-------- The records
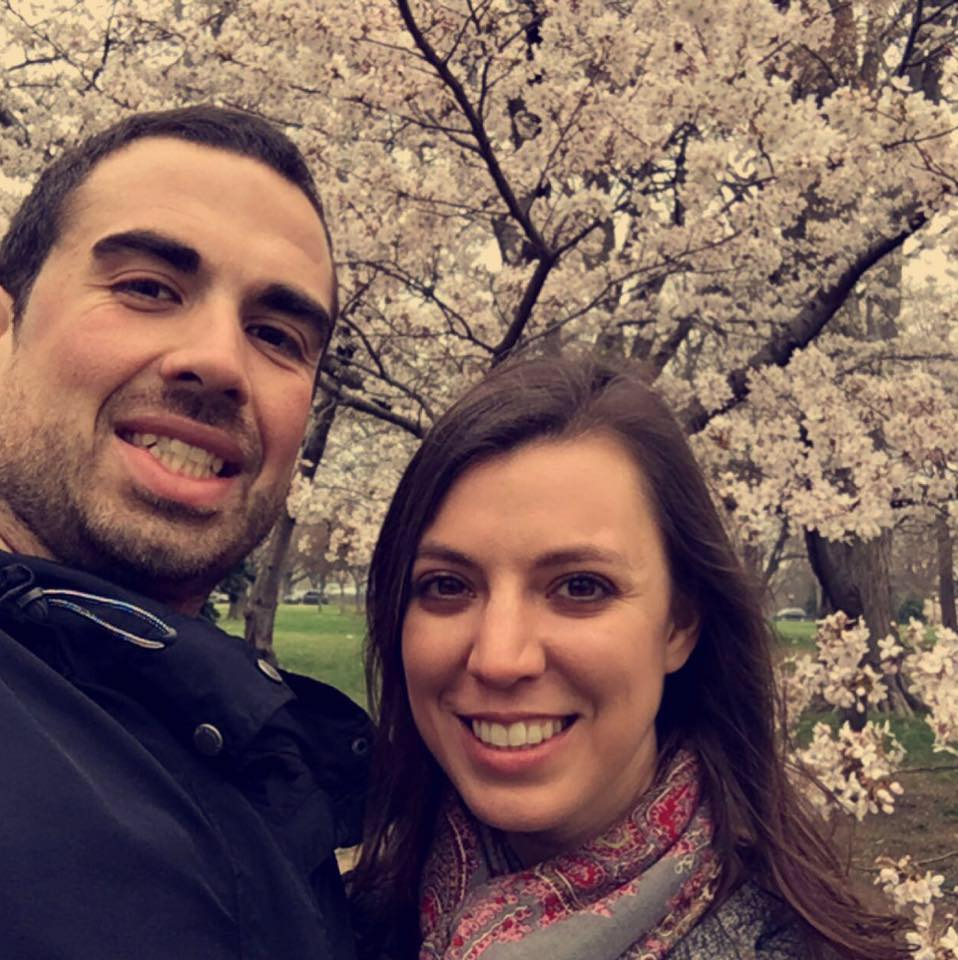
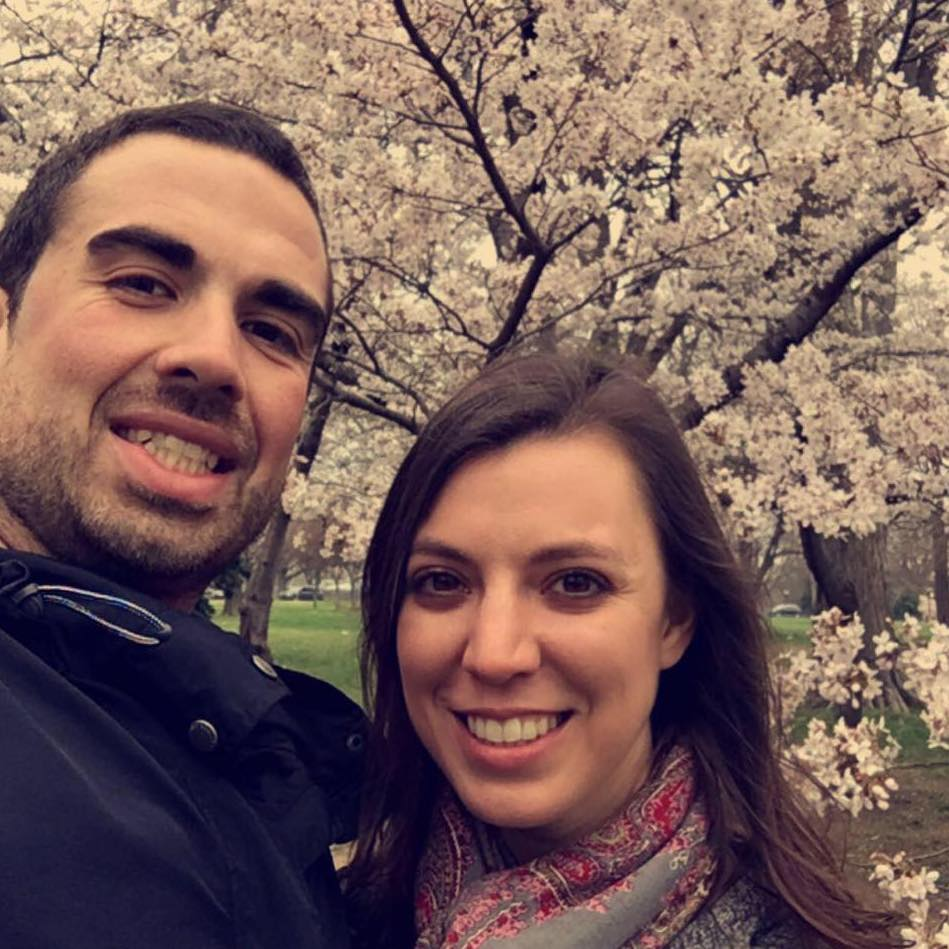
Update Header to grid for iphone

diff --git a/index.html b/index.html
@@ -65,14 +65,20 @@
 
     <!-- Header -->
     <header class="masthead">
-      <div class="container">
-        <div class="intro-text">
-          <img src="img/cherry_blossom.jpg" alt="" style="float:left;width:416px;height:416px;" id="border">
-          <div class="intro-lead-in">Save the Date!</div>
-          <div class="intro-heading">Brian & Emily</div>
-          <div class="intro-heading text-uppercase">09.29.18</div>
-          <div class="intro-lead-in">Front Royal, VA</div>
-          <!--<a class="btn btn-primary btn-xl text-uppercase js-scroll-trigger" href="#services">Tell Me More</a>-->
+      <div class="intro-text">
+        <div class="container">
+          <div class="row">
+
+              <img src="img/cherry_blossom.jpg" alt="cherry blossom image" class="col-md-5 offset-md-1" id="border">
+
+            <div class="col-md-6">
+              <div class="intro-lead-in">Save the Date!</div>
+              <div class="intro-heading">Brian & Emily</div>
+              <div class="intro-heading text-uppercase">09.29.18</div>
+              <div class="intro-lead-in">Front Royal, VA</div>
+              <!--<a class="btn btn-primary btn-xl text-uppercase js-scroll-trigger" href="#services">Tell Me More</a>-->
+            </div>
+          </div>
         </div>
       </div>
     </header>

diff --git a/css/agency.css b/css/agency.css
@@ -55,7 +55,7 @@ section h3.section-subheading {
   }
 }
 
-#border {   border-width: 10px;    border-color: white; border-style: solid; }
+#border {   border-width: 10px;    border-color: white; border-style: solid; padding: 0 }
 
 
 
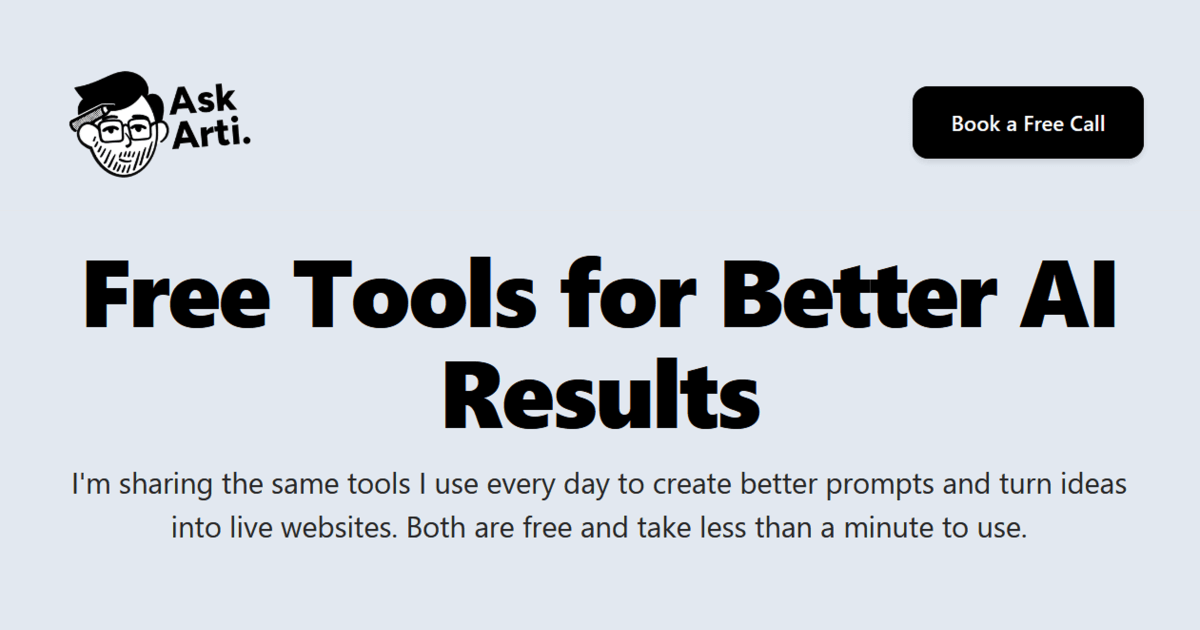
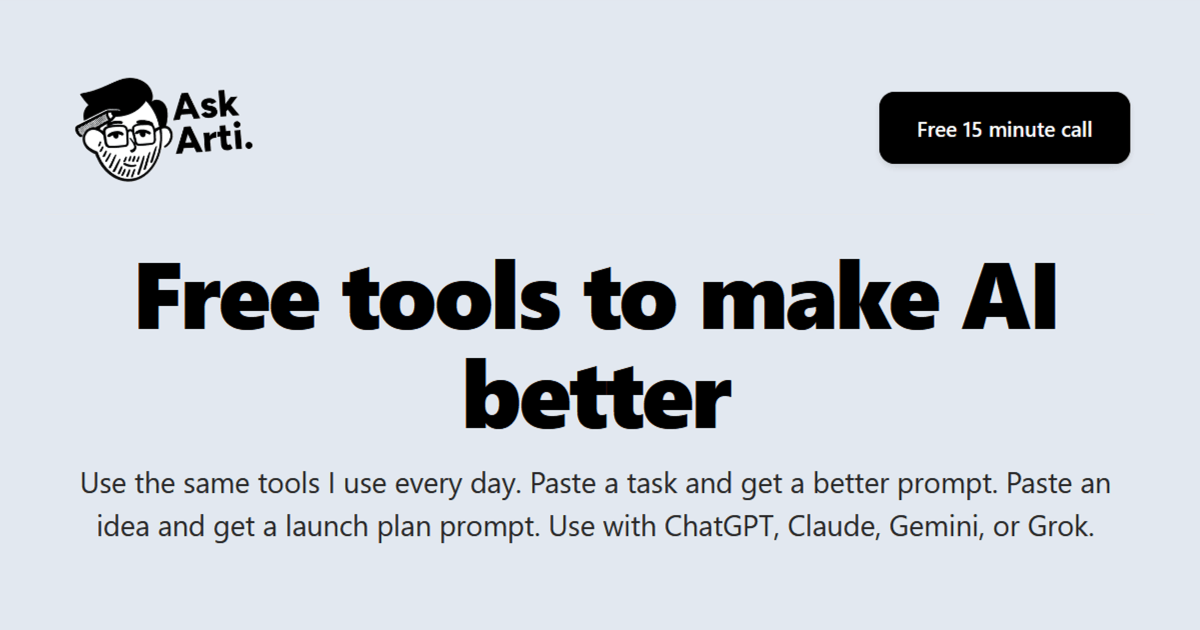
Add files via upload

diff --git a/index.html b/index.html
@@ -840,7 +840,7 @@ html {
           <img src="asklite.png" alt="AskArti Logo">
         </a>
         <div class="nav-links">
-          <a href="https://calendly.com/markflournoy/intro" target="_blank" class="btn btn-primary">Book a Free Call</a>
+          <a href="https://calendly.com/markflournoy/intro" target="_blank" class="btn btn-primary">Free 15 minute call</a>
         </div>
       </div>
     </div>
@@ -851,9 +851,9 @@ html {
     <section class="hero">
       <div class="container">
         <div class="hero-content">
-          <h1>Free Tools for Better AI Results</h1>
+          <h1>Free tools to make AI better</h1>
           <p class="lead">
-            I'm sharing the same tools I use every day to create better prompts and turn ideas into live websites. Both are free and take less than a minute to use.
+            Use the same tools I use every day. Paste a task and get a better prompt. Paste an idea and get a launch plan prompt. Use with ChatGPT, Claude, Gemini, or Grok.
           </p>
           <div class="hero-cta">
             <!-- Removed Try the Tools button -->
@@ -875,11 +875,12 @@ html {
             
             <div class="input-group">
               <textarea 
-                class="input-field" 
-                id="promptInput" 
-                placeholder="e.g., help me write an account plan, create a GTM strategy, prep for an interview..."
-                rows="4"
-              ></textarea>
+  class="input-field" 
+  id="promptInput" 
+  placeholder="Paste what you’re trying to do. Example: 'Build an account plan for VA focused on zero-trust' or 'Prep for a DHS interview with 5 real questions.'"
+  rows="4"
+></textarea>
+
             </div>
             <button class="submit-btn" id="generatePromptBtn">
               <span id="promptBtnText">Make My Prompt Better</span>
@@ -900,15 +901,16 @@ html {
             </div>
             
             <div class="input-group">
-              <textarea 
-                class="input-field" 
-                id="mvpInput" 
-                placeholder="Ready to escape your 9to5? Drop your big idea here and get a launch plan and prompt to build your website."
-                rows="4"
-              ></textarea>
+             <textarea 
+  class="input-field" 
+  id="mvpInput" 
+  placeholder="Describe your idea in a sentence. Example: 'Simple tool that helps SMBs with FEDRAMP' or 'Godzilla Taco truck empire'"
+  rows="4"
+></textarea>
+
             </div>
             <button class="submit-btn" id="generateMvpBtn">
-              <span id="mvpBtnText">Build My Slingshot</span>
+              <span id="mvpBtnText">Get My Launch Plan</span>
               <div id="mvpSpinner" class="spinner hidden"></div>
             </button>
             <div id="mvpLoading" class="loading-message hidden">
@@ -928,17 +930,18 @@ html {
 			      <div class="hero-badge">
               <img src="https://askarti.com/arti_right.png" alt="Arti character" onerror="this.onerror=null;this.src='https://placehold.co/100x100/e2e8f0/000000?text=Arti';">
             </div>
-            <h2>Want More Help?</h2>
+            <h2>Need Help?</h2>
             <p>
               If you want to go deeper with AI or need help with something specific, let's chat and see where I can help.
             </p>
             <div class="help-cta-buttons">
               <a href="https://calendly.com/markflournoy/intro" target="_blank" class="btn btn-primary btn-large">
-                Book a Quick Call
-              </a>
-              <a href="https://www.linkedin.com/in/markflournoy/" target="_blank" class="btn btn-linkedin btn-large">
-                Follow me on LinkedIn
-              </a>
+  Free 15 minute call
+</a>
+<a href="https://www.linkedin.com/in/markflournoy/" target="_blank" class="btn btn-linkedin btn-large">
+  Follow on LinkedIn
+</a>
+
             </div>
         </div>
       </div>
@@ -1028,7 +1031,7 @@ async function generateMvpPlan() {
   const input = document.getElementById('mvpInput').value.trim();
   
   if (!input) {
-    alert('Please describe your bid idea.');
+    alert('Please describe your big idea.');
     return;
   }
 
@@ -1226,14 +1229,15 @@ function showMvpResult(launchPlan, originalInput) {
       <p><strong>How to use:</strong> Follow the timeline, use the prompt to build your landing page, and track the success metrics to validate your idea.</p>
     </div>
     
-    <div class="cta-card">
-      <h4>Need Help?</h4>
-      <p>Let's jump on a quick call.</p>
-      <div class="cta-buttons">
-        <a href="https://calendly.com/markflournoy/intro" target="_blank" class="btn btn-primary">Free 15 min Chat</a>
-        <a href="https://calendly.com/markflournoy/deepdive" target="_blank" class="btn btn-secondary">1 hr Deep Dive - $99</a>
-      </div>
-    </div>
+   <div class="cta-card">
+  <h4>Want help applying this to your real work?</h4>
+  <p>Book a quick call. We can screen share, use your real problem, and leave with next steps you can use today.</p>
+  <div class="cta-buttons">
+    <a href="https://calendly.com/markflournoy/intro" target="_blank" class="btn btn-primary">Free 15 minute call</a>
+    <a href="https://calendly.com/markflournoy/deepdive" target="_blank" class="btn btn-secondary">1 hour deep dive - $99</a>
+  </div>
+</div>
+
   `;
   
   resultsSection.classList.add('show');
----------------
_What you should do_
Return every line above in which the string "with" occurs.

_Response to the task_
+            Use the same tools I use every day. Paste a task and get a better prompt. Paste an idea and get a launch plan prompt. Use with ChatGPT, Claude, Gemini, or Grok.
+  placeholder="Paste what you’re trying to do. Example: 'Build an account plan for VA focused on zero-trust' or 'Prep for a DHS interview with 5 real questions.'"
+  placeholder="Describe your idea in a sentence. Example: 'Simple tool that helps SMBs with FEDRAMP' or 'Godzilla Taco truck empire'"
               If you want to go deeper with AI or need help with something specific, let's chat and see where I can help.
+  <p>Book a quick call. We can screen share, use your real problem, and leave with next steps you can use today.</p>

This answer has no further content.